When using languages such as C and C++, the only remaining step in building an executable program once the source files have been compiled is linking the object modules together. This means it is possible to link an inconsistent version of a program in which two units have included different versions of the same header.
The rules in Ada do not permit such an inconsistent program to be built. For example, if two clients have different versions of the same package, it is not possible to build a program containing these two clients. These rules are enforced by the XGC Ada binder, which also determines an elaboration order consistent with the Ada rules.
The XGC Ada binder is run after all the object files for a program have been compiled. It is given the name of the main program unit, and from this it determines the set of units required by the program, reading the corresponding ALI files. It generates error messages if the program is inconsistent or if no valid order of elaboration exists.
If no errors are detected, the binder produces a main program, in C, that contains calls to the required elaboration procedures, followed by a call to the main program. This C program is compiled using the C compiler to generate the object file for the main program.

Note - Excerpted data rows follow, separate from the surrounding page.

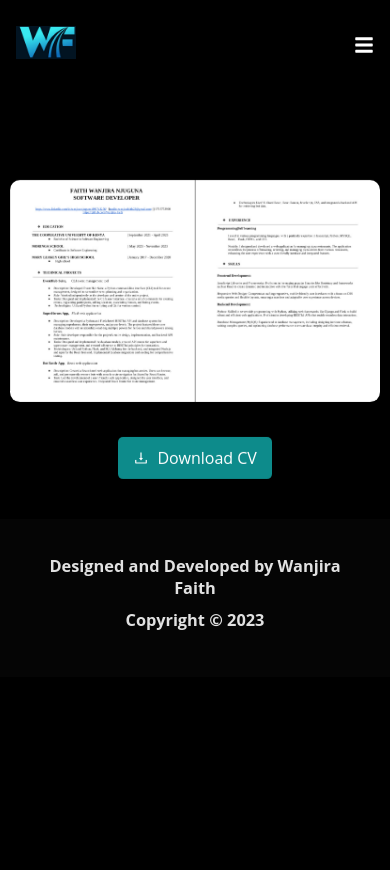
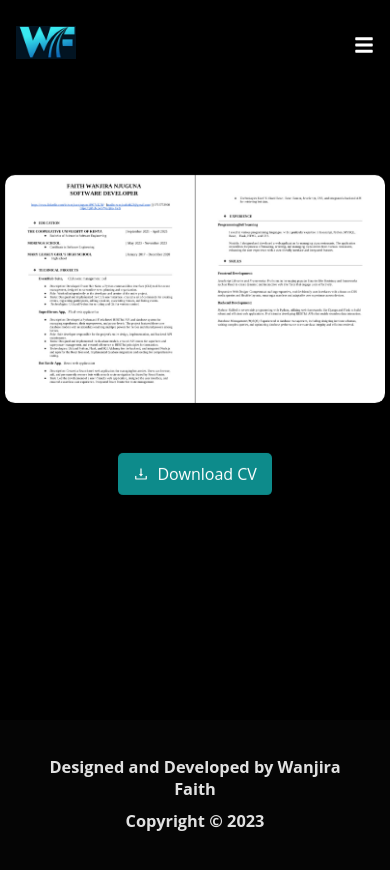
Before and after one commit to Wanjira-Faith/My-Portfolio, a React (Vite) app in the folder portfolio/: page /resume in a window 390 px wide. Shown: the top 870 px of the page. Before the commit the page ends 844 px from the top, so only its background shows below. Built offline with nearby package versions, Linux system fonts and the light colour scheme; the HTML template or start-up script is replaced by a standard one.

Commit message:
modify file

```diff
--- a/portfolio/src/Css/Resume.css
+++ b/portfolio/src/Css/Resume.css
@@ -3,7 +3,7 @@
   flex-direction: column;
   align-items: center;
   padding-top: 150px;
-    padding-bottom: 40px;
+  padding-bottom: 50px;
   animation: slideInDown 0.5s ease-in-out forwards;
   will-change: transform, opacity;
 }
@@ -22,6 +22,7 @@
 .resume-container {
   margin-top: 20px;
   padding: 10px;
+  text-align: center; /* Center text in the container */
 }
 
 .resume-image {
@@ -29,6 +30,7 @@
   height: auto;
   border-radius: 10px;
   box-shadow: 0 0 10px rgba(0, 0, 0, 0.1);
+  margin-bottom: 20px; /* Add margin for spacing */
 }
 
 .download-button-container {
@@ -45,3 +47,14 @@
   align-items: center;
   font-size: 16px;
 }
+
+/* Media query for small screens (mobile) */
+@media (max-width: 767px) {
+  .resume-section {
+      padding-bottom: 225px;
+  }
+
+  .resume-container {
+      padding: 5px;
+  }
+}
```
Lines whose indentation alone changed are shown as unchanged.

The name of the C file is b_xxx.c where xxx is the name of the main program unit.
Finally, the linker is used to build the resulting executable program, using the object from the main program from the bind step as well as the object files for the Ada units of the program.